Thing is, the game still needs to be developed and tested and Becca and Jason are about to fly to France to work on it. They're throwing a going away party the night before they leave, and they've invited their  best friends (a mix of family, friends, professional rivals, exes, current lovers and colleagues).

And the normal tension, regret and bitterness that crop up at any party are exacerbated by the fact that, just after the party starts, Randall Sconce (Michael Eliopolous), owner of the video game company developing YFC, wants Jason to stay in San Francisco to develop a tie-in TV show for YFC. Which means there's now a slot open for someone to fly to Paris with Becca and develop the game. It's the chance of a life-time, and Jason announces that the attendees are contestants who must convince him to give them the job.

Needless to say, this night will prove to be the end of relationships, maybe even Becca and Jason's.

The first thing to note is that Your Friends Close really understands that what makes a movie (or any story) interesting are interesting and complex characters. The script balances exposition and video game theory with the establishing of relationships and characterization while never breaking a sweat. This movie is extraordinarily quotable (there's a joke about Miles Davis and Secret of Monkey Island that cracks me up each time I think of it), but all the cleverness is in service of the characters and the story. The characters are mostly overly-intellectual nerds who delight in showing off their knowledge and their verbiage, and as the night drags on, it becomes apparent that even they cannot fend off disappointment, fear and despair with clever quips.

The direction by Jocelyn Kelvin (aided by DP Chad Nagel) is lively and restless, following the party from one corner of the house to another in extended Steadicam shots that impart a video game quality to the action. However, Kelvin knows when to pause on a moment, allowing us a tension-filled long take worthy of Rohmer when the story calls for it. Two long conversations between Becca and Kaylee (Jenni Melear), Jason's assistant and possibly his lover, unwind slowly and hypnotically, teasing us with violent resolution of the rivalry at any moment.

Of course, all of the technical skill would be for naught if the actors in front of the camera weren't equally skilled.

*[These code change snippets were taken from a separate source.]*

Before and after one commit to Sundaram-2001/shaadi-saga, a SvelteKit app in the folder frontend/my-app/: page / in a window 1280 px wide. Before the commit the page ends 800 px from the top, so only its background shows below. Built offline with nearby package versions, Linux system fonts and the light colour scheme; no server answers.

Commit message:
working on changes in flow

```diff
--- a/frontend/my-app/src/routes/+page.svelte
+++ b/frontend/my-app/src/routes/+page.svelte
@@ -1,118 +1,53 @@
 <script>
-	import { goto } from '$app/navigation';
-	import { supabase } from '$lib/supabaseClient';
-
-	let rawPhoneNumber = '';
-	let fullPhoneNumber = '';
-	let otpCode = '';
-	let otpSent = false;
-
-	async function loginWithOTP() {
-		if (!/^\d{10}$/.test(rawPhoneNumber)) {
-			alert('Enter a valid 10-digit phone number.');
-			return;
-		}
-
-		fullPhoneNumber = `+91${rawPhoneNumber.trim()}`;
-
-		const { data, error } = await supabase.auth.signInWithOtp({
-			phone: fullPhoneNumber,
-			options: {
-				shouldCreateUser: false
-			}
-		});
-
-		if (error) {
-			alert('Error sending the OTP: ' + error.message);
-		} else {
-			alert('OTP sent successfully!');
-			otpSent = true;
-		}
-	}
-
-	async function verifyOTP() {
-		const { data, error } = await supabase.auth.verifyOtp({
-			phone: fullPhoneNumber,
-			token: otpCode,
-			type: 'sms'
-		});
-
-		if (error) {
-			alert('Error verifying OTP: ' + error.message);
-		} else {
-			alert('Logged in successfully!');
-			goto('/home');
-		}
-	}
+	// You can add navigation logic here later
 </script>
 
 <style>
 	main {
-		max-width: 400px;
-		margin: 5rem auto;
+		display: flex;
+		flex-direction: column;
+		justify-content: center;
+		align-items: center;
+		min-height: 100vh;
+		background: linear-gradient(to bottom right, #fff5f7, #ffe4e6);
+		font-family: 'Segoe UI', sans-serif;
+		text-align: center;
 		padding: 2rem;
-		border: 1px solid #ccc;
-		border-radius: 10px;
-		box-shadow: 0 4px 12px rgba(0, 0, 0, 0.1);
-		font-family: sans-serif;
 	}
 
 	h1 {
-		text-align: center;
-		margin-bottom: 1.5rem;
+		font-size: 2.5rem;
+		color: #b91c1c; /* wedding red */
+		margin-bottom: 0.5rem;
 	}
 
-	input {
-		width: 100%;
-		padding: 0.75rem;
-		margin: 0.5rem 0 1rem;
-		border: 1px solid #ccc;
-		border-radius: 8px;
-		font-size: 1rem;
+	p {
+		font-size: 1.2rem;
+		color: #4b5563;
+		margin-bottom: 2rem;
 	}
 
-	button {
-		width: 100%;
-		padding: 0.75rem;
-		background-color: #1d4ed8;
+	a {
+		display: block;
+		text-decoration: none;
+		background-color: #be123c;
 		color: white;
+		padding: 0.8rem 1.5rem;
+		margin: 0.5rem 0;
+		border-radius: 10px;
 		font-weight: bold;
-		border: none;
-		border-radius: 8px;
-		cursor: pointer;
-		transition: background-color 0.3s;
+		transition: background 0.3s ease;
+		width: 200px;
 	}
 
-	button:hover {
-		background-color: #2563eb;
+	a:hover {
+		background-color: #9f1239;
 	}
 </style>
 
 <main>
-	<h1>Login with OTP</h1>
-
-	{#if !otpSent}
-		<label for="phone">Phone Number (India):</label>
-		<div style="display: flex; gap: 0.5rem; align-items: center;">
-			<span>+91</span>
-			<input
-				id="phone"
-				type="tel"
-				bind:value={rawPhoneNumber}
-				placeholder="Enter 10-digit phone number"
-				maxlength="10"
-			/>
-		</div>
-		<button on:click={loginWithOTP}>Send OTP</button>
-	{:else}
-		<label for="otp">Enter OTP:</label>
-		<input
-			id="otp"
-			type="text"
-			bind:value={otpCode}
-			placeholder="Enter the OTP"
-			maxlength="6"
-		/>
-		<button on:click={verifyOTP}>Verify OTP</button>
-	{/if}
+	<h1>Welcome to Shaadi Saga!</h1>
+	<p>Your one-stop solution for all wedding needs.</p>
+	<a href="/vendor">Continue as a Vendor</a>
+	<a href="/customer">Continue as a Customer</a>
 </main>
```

Brock and Jocelyn each prove a match for their parts, with Brock slowly drawing out the childishness and fear underlying his manipulative ways and Jocelyn possessing a enigmatic and intelligent quality that reminds me of Lena Headey or Anna Karina. The rest of the cast is just as talented, with Blake Silver drawing out the nuances of a beta male trying to will himself into alpha male status, and Heather Anne Wood, as Jason's sister, slowly stripping away the disguise of a good girl with a secret life.  Finally, Yahtzee Croshaw deserves special notice for his voice acting on the titular video game, crafting a mix of charm and malevolence that is utterly entertaining and chilling.

At one point in the movie, Jason talks about how big a jump movies made between the 1920s and the 1930s, from chase scenes and pie fights to meaning and romance, before saying that video games are about to make a similar jump. I can't speak to video games, but I can say that Your Friends Close shows that movies can still develop and advance even in the video game age.